Adedeji said that his second reply in Point of Law was on the appellant’s application praying for a stay of execution at the same time when there was a notice of appeal before the Court of Appeal.
Agboni replied that there was no need for his client to make such a deposit because it could cater for the judgment sum after the Court of Appeal determined the suit in the first respondent’s favour
He added that the authority cited by Adedeji was at the discretion of the court in cases where the court perceives that a judgment debtor may tamper with judgment sum before the final determination of a matter.
The judge after listening to the submissions of the counsel adjourned until May 17 for ruling.
The newsmen report that the appointments of 110 ABU staff were terminated in 1996 when the institution was run by a Sole Administrator.
They approached the court in 2012, after the failure of the institution to implement the recommendations of various visitation panels, which recommended that they be reinstated and all their entitlements paid.
The court ruled in favour of the staff in 2015 and ordered the university to reinstate them and pay their entitlements, which amounted to N2.5 billion.
Non-compliance with the court judgment necessitated the garnishee order on the institution’s bank accounts in 2017.
However, when the garnishee proceeding was ongoing, the judgment debtors filed for a stay of proceeding as they had filed an appeal before the Appeal Court in Nov.2018, contesting the 2015 judgment.
The Court of Appeal on its part on May 24, 2021, dismissed the appeal and affirmed the decision of the lower court.

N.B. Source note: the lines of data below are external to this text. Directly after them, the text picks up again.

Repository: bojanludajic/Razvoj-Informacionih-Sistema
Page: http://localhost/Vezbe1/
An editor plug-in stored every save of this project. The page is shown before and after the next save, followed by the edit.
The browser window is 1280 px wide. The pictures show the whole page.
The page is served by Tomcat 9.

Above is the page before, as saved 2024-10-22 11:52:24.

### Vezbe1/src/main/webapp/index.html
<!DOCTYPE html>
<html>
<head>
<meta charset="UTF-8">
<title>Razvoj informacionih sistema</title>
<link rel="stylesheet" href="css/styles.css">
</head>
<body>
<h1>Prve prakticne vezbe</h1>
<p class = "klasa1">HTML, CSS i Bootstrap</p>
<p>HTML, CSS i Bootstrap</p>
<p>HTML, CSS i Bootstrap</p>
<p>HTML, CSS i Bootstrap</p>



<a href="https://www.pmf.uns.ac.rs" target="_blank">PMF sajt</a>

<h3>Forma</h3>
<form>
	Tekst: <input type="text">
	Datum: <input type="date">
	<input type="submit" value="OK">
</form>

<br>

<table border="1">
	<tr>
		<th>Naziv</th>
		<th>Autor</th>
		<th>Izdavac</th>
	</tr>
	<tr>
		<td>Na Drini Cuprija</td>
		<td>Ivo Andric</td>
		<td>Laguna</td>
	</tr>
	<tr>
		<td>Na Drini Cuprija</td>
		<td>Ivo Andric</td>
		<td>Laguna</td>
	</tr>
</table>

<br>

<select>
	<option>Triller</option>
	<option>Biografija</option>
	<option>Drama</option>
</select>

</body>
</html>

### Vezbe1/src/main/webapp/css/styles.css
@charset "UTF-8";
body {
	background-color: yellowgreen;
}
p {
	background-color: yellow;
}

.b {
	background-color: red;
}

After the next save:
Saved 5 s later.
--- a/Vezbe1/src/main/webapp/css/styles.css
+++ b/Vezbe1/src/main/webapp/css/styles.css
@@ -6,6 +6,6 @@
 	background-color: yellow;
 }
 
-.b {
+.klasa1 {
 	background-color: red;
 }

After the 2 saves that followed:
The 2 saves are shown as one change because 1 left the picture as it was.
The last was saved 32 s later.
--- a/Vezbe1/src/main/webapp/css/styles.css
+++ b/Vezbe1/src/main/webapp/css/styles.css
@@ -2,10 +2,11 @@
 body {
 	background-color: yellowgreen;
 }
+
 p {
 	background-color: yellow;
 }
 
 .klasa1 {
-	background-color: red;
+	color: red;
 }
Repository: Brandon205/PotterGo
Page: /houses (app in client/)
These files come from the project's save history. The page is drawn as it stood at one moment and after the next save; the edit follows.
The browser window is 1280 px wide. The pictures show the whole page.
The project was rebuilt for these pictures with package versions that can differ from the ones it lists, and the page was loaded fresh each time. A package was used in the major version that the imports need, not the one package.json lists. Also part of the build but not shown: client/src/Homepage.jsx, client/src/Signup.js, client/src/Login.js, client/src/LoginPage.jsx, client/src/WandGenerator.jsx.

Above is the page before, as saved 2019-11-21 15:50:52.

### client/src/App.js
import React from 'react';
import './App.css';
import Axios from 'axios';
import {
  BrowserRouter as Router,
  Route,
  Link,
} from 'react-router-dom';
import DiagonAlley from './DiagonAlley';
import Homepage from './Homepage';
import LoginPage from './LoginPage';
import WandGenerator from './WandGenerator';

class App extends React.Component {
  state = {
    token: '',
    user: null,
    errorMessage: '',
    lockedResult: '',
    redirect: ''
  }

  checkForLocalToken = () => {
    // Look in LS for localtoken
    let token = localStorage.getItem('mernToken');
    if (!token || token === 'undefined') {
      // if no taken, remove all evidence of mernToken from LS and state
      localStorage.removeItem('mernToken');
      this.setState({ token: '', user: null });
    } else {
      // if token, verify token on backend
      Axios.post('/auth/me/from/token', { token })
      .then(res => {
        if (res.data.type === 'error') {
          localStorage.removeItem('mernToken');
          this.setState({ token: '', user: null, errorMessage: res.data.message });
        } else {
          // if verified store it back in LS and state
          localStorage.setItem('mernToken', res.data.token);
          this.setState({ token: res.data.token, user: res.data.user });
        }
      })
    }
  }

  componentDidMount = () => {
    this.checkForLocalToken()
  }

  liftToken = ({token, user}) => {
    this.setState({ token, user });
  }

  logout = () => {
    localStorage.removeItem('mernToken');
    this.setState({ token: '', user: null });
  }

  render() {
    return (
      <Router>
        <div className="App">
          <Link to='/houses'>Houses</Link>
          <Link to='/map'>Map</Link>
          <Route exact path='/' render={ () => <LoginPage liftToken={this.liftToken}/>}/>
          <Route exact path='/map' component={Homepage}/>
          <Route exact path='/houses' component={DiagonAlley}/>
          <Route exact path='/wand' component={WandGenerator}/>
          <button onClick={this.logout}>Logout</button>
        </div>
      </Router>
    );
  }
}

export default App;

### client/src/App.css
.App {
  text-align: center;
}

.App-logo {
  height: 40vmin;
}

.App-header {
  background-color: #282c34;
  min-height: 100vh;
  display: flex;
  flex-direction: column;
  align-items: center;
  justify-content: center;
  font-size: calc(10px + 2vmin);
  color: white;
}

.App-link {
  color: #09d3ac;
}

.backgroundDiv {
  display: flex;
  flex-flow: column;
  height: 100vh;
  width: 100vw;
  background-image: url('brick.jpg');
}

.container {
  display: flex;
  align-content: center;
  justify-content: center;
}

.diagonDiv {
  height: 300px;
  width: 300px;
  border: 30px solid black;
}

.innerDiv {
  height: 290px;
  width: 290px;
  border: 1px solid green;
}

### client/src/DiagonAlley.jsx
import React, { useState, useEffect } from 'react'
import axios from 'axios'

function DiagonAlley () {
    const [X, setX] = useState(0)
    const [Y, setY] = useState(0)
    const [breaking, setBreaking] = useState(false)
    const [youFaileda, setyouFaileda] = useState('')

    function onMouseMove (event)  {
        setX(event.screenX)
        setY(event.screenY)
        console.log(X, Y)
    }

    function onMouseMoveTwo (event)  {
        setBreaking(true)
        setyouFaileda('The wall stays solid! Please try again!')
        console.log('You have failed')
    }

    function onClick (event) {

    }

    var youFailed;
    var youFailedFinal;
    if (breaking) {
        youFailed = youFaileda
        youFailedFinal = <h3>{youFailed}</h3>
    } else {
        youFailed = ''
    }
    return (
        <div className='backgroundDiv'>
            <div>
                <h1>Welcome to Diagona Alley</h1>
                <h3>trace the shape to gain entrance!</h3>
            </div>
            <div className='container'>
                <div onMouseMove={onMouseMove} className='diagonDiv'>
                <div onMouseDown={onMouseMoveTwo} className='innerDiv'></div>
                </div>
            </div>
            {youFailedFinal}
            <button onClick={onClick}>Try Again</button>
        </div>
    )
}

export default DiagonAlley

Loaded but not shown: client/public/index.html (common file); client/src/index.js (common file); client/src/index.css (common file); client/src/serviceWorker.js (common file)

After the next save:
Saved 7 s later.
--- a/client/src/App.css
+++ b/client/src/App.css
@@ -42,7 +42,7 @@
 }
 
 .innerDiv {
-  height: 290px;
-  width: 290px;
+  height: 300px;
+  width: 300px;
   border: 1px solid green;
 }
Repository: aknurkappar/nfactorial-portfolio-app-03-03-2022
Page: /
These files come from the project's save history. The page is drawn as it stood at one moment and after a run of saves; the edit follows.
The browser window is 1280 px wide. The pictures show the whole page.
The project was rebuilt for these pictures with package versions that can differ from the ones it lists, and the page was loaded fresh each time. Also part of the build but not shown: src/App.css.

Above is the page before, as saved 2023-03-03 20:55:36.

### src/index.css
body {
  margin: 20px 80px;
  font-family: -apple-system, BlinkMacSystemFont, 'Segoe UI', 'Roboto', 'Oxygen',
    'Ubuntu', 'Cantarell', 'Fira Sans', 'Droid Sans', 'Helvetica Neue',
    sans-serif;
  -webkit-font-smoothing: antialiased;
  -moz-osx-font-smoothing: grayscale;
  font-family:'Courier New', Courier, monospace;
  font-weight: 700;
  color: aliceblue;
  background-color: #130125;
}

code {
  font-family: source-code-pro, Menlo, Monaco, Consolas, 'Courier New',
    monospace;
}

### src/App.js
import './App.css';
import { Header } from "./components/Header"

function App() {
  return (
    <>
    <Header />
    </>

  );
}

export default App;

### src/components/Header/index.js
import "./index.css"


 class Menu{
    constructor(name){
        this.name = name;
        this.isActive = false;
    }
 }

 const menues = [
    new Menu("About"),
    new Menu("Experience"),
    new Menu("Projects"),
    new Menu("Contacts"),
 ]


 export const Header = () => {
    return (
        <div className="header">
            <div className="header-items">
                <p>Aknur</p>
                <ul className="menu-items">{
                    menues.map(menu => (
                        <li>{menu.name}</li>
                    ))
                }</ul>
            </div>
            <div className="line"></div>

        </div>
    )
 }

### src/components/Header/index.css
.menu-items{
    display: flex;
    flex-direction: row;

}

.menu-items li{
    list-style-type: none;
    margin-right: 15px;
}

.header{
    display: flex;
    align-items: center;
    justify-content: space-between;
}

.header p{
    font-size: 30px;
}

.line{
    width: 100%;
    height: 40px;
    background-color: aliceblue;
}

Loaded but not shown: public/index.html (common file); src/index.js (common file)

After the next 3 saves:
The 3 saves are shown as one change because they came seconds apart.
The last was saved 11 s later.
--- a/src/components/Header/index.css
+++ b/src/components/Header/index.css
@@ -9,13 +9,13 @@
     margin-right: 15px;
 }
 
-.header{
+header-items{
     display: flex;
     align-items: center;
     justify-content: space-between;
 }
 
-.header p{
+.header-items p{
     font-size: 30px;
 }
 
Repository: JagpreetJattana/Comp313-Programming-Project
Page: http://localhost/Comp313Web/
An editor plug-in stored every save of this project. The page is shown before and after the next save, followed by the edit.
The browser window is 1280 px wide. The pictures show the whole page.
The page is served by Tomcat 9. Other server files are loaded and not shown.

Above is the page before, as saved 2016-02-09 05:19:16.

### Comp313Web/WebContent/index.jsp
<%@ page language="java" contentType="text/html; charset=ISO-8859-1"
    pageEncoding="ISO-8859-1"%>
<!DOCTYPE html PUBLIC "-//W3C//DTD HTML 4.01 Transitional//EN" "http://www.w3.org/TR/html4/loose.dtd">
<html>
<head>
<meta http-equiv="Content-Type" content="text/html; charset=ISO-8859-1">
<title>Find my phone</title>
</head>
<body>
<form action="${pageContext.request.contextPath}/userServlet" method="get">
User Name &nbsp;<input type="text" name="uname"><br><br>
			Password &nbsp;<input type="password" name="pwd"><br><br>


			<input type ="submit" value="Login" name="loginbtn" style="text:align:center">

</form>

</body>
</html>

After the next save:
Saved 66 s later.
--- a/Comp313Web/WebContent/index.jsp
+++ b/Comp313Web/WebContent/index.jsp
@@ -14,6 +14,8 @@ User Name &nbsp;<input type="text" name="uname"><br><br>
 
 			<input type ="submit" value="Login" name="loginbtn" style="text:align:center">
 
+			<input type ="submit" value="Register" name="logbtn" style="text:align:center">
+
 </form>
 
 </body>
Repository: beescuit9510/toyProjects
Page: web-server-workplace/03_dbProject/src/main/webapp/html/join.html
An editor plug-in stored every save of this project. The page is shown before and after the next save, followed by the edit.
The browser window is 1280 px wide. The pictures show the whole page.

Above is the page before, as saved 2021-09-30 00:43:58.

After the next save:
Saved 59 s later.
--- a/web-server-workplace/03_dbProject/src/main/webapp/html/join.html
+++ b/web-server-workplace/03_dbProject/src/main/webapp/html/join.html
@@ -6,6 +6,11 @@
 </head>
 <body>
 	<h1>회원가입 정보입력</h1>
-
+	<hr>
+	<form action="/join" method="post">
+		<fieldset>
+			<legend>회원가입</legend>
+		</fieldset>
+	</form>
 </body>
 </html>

The NICN then on Jan. 27 through a ruling made an order absolute in a garnishee proceeding ordering the CBN the pay the disengaged staff.
In the meantime, two labourers were on Tuesday brought before a Yaba Chief Magistrates Court in Lagos for allegedly stealing iron sheets valued N6.4million from a construction site.
The defendants are Peter Akah, 23; and Austine Opara, 28.
They are facing a two-count charge of conspiracy and theft.
The duo, however, pleaded not guilty to the charge.
The Police prosecutor, ASP Rita Momah, told the court that the defendants committed the offences on June 4, 2021, at Beamco company in the Apapa area of Lagos.
She said that the defendants were labourers at a nearby site, and they entered the company that was under reconstruction to steal flat iron sheets.
Momah said that some of the other workers who knew the defendants saw them carry the iron sheets and reported to their building manager who made the complaint at the Police Station.
According to her, the total value of the iron sheets stolen was N6.4million, and they were yet to be recovered.
She said that the offences contravene sections 411 and 287 of the Criminal Laws of Lagos State 2015 (Revised).
The newsmen report that Section 287 stipulates a three-year jail term for the offence of stealing, while Section 411 provides two years for conspiracy.
The Chief Magistrate, Mrs Adeola Adedayo, admitted the defendants to bail of N2million each with two responsible sureties in like sum.
She said that all the sureties must be gainfully employed with evidence of three years tax payment to the Lagos State Government, and have their addresses verified by the court.
Adedayo adjourned the case until May 17, for mention.